  • Humboldt County, Nevada, home to 17,079 residents, is projecting $468,000/month in new costs that include support to their county hospital, county emergency response, increased inmate medical, emergency day care for essential employees, additional supplies, IT costs for telework, and staff costs.  The estimate also includes lost revenue of $118,000.  

“In counties across the nation, already strained budgets are facing extreme fiscal pressure as we work daily to stop the spread of COVID-19,” added Chase. “Now more than ever, we need a strong partnership with the federal government to address this crisis.”  

Over 500 counties have declared a state of emergency to activate additional funding, streamline procurement rules and expand the resources and flexibility necessary to respond quickly to this crisis.  

NACo has launched a coronavirus information hub that includes county level examples of response efforts and a map tracking county and state emergency declarations. View this resource-rich webpage at

About NACo

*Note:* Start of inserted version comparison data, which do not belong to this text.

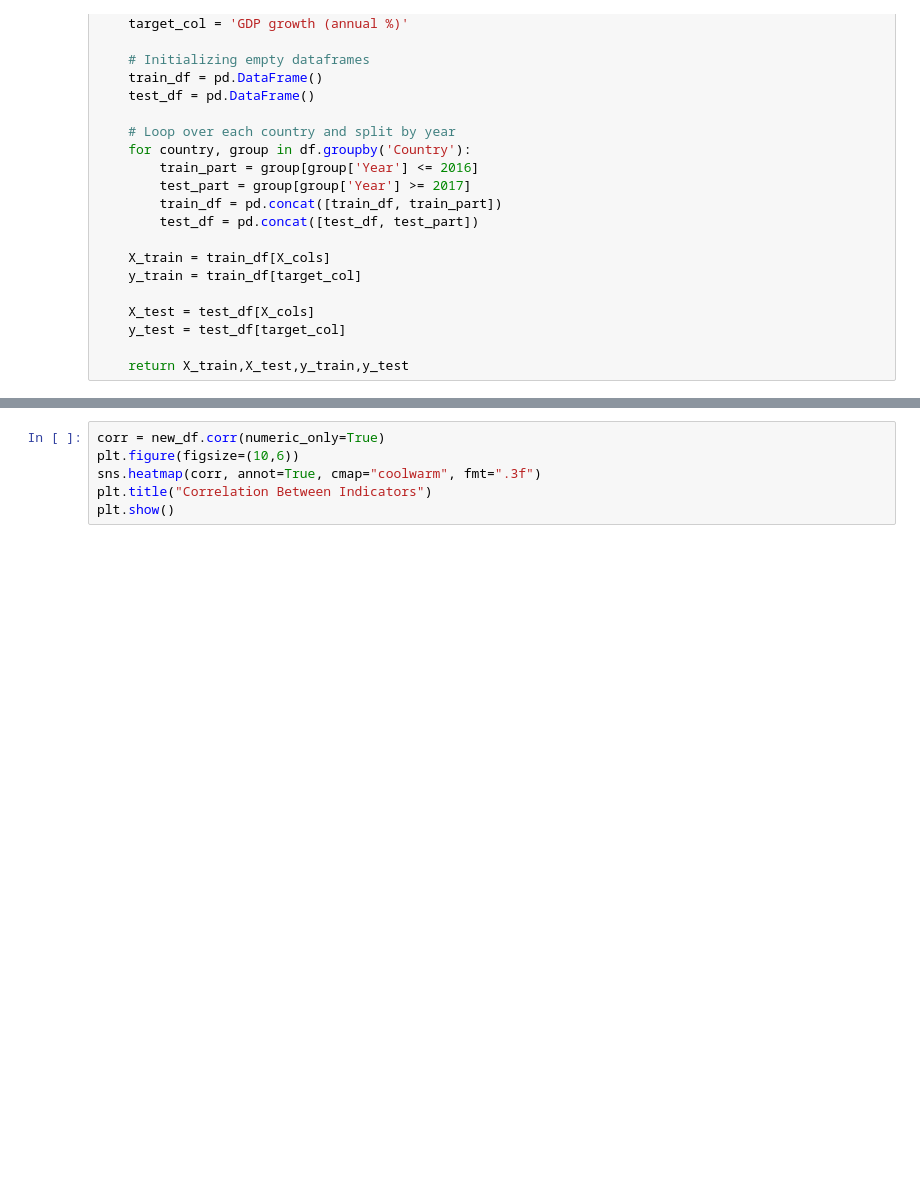
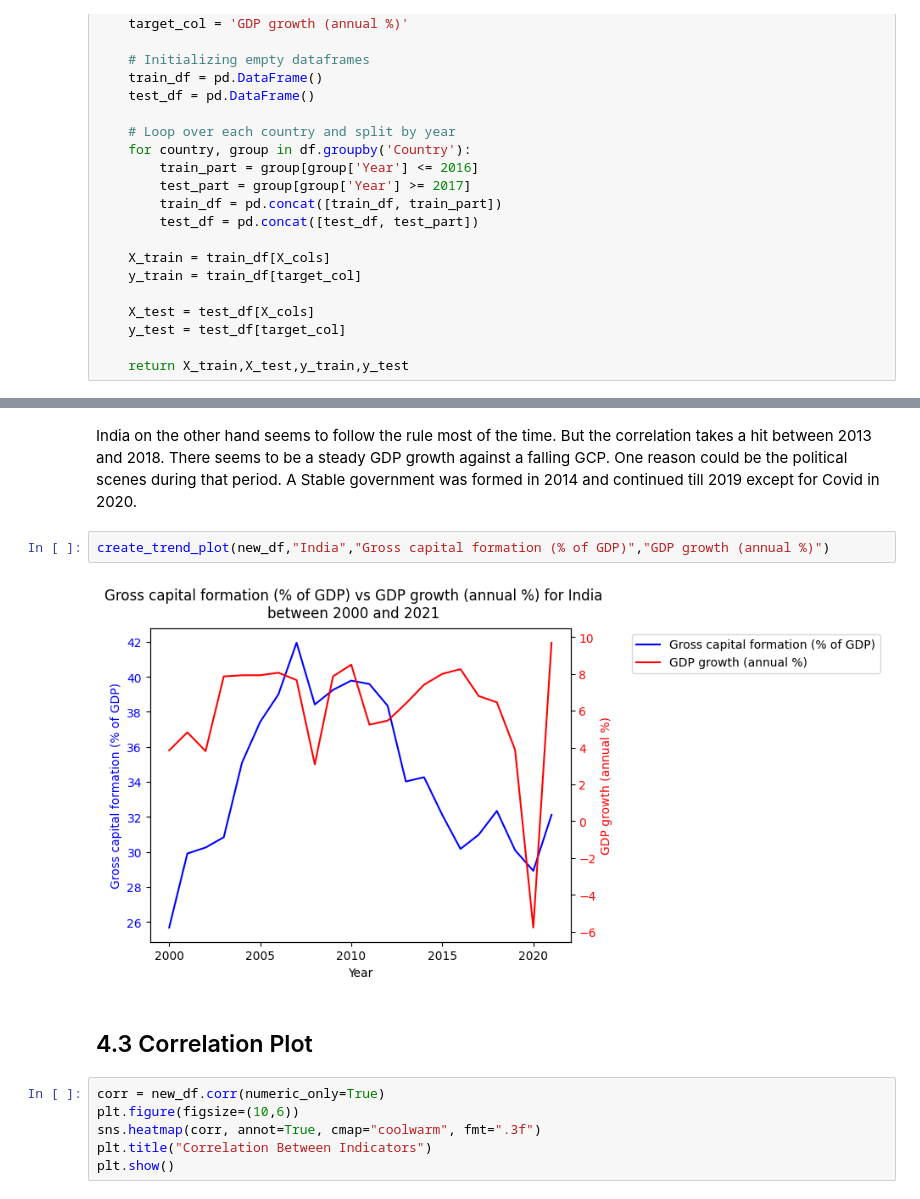
Before and after one commit to kumarbyes/udacity_nanodegree_datascience_course1, a Jupyter notebook: Project_Supervised_ML.ipynb, the cells around one changed output, grey strips where cells are left out. Drawn from its saved outputs; the diff is of its cells as text; blank space fills up the shorter version.

```diff
--- a/Project_Supervised_ML.ipynb
+++ b/Project_Supervised_ML.ipynb
@@ -428,3 +481,11 @@ plt.show()
+# %% [markdown]
+India on the other hand seems to follow the rule most of the time. But the correlation takes a hit between 2013 and 2018. There seems to be a steady GDP growth against a falling GCP. One reason could be the political scenes during that period. A Stable government was formed in 2014 and continued till 2019 except for Covid in 2020.
+# %%
+create_trend_plot(new_df,"India","Gross capital formation (% of GDP)","GDP growth (annual %)")
+# %% [output]
+[figure, added]
+# %% [markdown]
+## 4.3 Correlation Plot
 # %%
 corr = new_df.corr(numeric_only=True)
 plt.figure(figsize=(10,6))
```
Also changed, not shown: parts of 15 cells of this notebook.
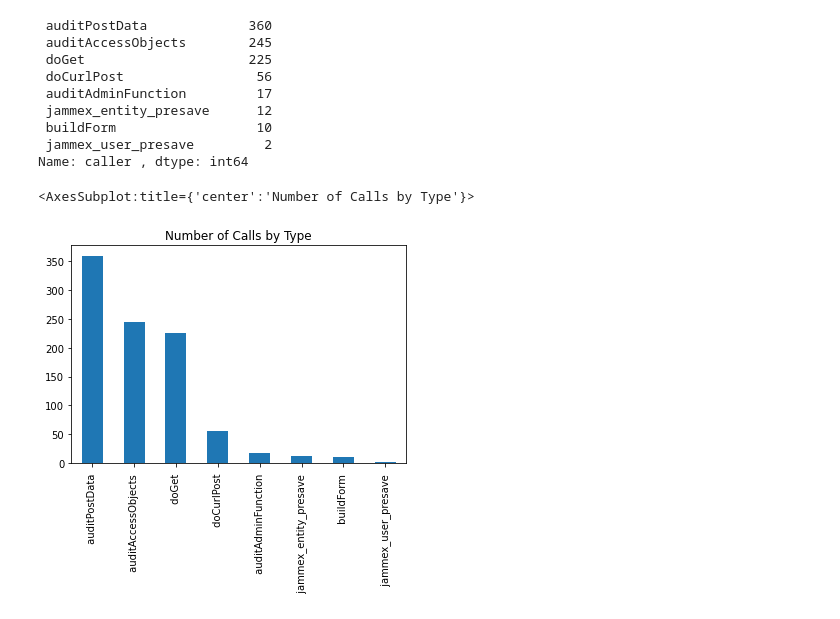
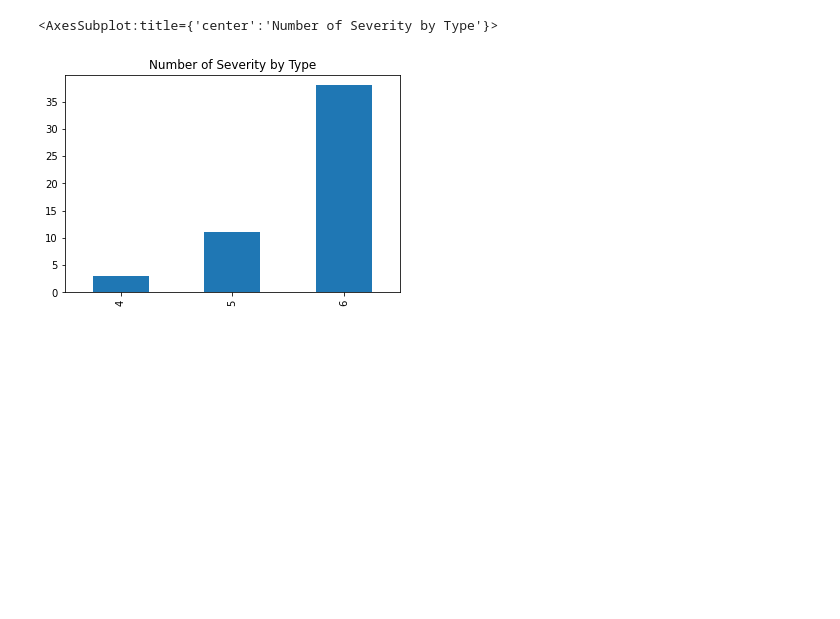
Before and after one commit to Lee486/gitsample, a Jupyter notebook: WatchdogSample.ipynb, the cells around one changed output. Cells and saved outputs as stored; diff of their text form; code cells hidden in the pictures; blank space fills up the shorter version.

```diff
--- a/WatchdogSample.ipynb
+++ b/WatchdogSample.ipynb
@@ -55,0 +24,4 @@ data.describe(include='all') #5 num summary (mean, mode, std, min, max) & percen
+# %%
+data = pd.read_csv("watchdog.csv")
+# %%
+data['date'] = pd.to_datetime(data['date'], format='%Y%m%d', errors='ignore')
@@ -56,19 +45,9 @@ data.describe(include='all') #5 num summary (mean, mode, std, min, max) & percen
 # %%
-#bar chart of how many calls
-data['caller '].value_counts() #how many of each caller we have
-print(data['caller '].value_counts())
-fig = data['caller '].value_counts().plot(kind ="bar", title = "Number of Calls by Type")
+#standard graph
+data['severity'].value_counts() #just have this to see the data type
+fig = data['severity'].value_counts().plot(kind ="bar", title = "Number of Severity by Type")
 fig
 # %% [output]
- auditPostData             360
- auditAccessObjects        245
- doGet                     225
- doCurlPost                 56
- auditAdminFunction         17
- jammex_entity_presave      12
- buildForm                  10
- jammex_user_presave         2
-Name: caller , dtype: int64
+<AxesSubplot:title={'center':'Number of Severity by Type'}>
-<AxesSubplot:title={'center':'Number of Calls by Type'}>
-[figure, old version]
+[figure, new version]
 # %%
```
Also changed, not shown: parts of 14 cells of this notebook.
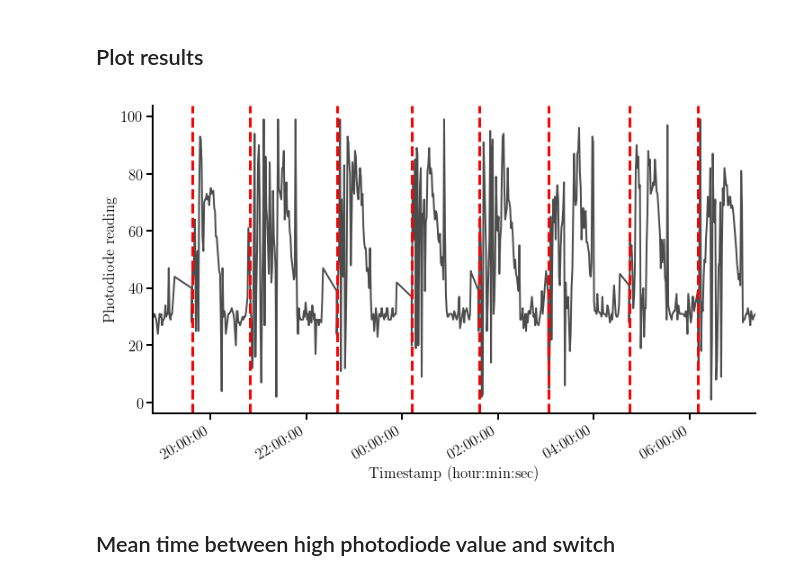
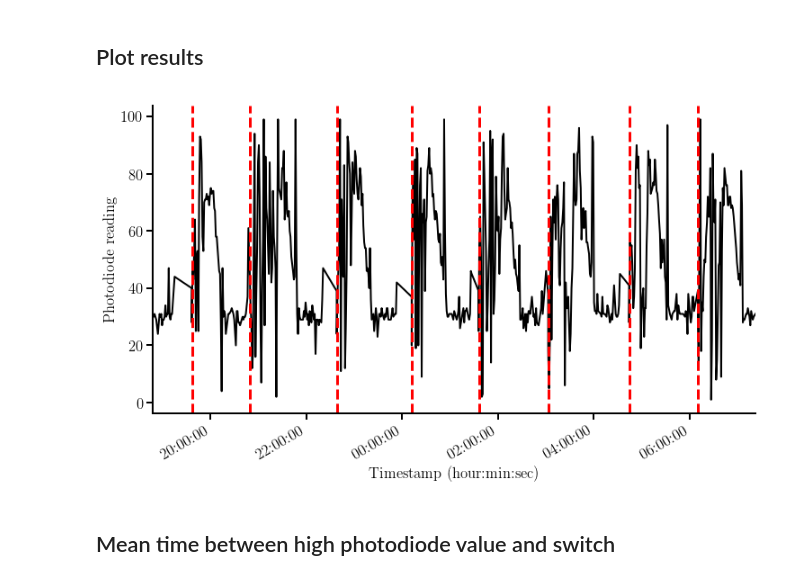
Before and after one commit to cescalara/euso_tools, a Jupyter notebook: log_parsing/log_parsing.ipynb, the cells around one changed output. Drawn from its saved outputs; the diff is of its cells as text; code cells hidden in the pictures.

```diff
--- a/log_parsing/log_parsing.ipynb
+++ b/log_parsing/log_parsing.ipynb
@@ -77,18 +66,19 @@ plt.style.use('minimalist')
 # %%
 fig, ax = plt.subplots()
 fig.set_size_inches((12, 7))
-ax.plot(x_dt, reading, linestyle='-', lw=2, color='k', alpha=0.7)
+ax.plot(x_dt, photodiode, 'k')
 for d in x_day:
-    ax.axvline(d, color='r', linestyle='--', label='switch to DAY', lw=3)
+    ax.axvline(d, color='r', linestyle='--', lw=3)
+#for n in x_night:
+#    ax.axvline(n, color='g', linestyle='--', lw=3)
 myFmt = mdates.DateFormatter('%H:%M:%S')
 ax.xaxis.set_major_formatter(myFmt)
 fig.autofmt_xdate()
 ax.set_xlabel('Timestamp (hour:min:sec)')
 ax.set_ylabel('Photodiode reading')
 ax.set_xlim(x_dt[0])
-#ax.legend()
 fig.savefig('photodiode_timeseries.pdf', dpi=500, bbox_inches='tight')
 # %% [output]
-[figure, old version]
+[figure, new version]
 # %% [markdown]
 ## Mean time between high photodiode value and switch
```
Also changed, not shown: parts of 3 cells of this notebook, 1 other file.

The National Association of Counties (NACo) strengthens America’s counties, including nearly 40,000 county elected officials and 3.6 million county employees. Founded in 1935, NACo unites county officials to advocate for county government priorities in federal policymaking; promote exemplary county policies and practices; nurture leadership skills and expand knowledge networks; optimize county and taxpayer resources and cost savings; and enrich the public’s understanding of county government.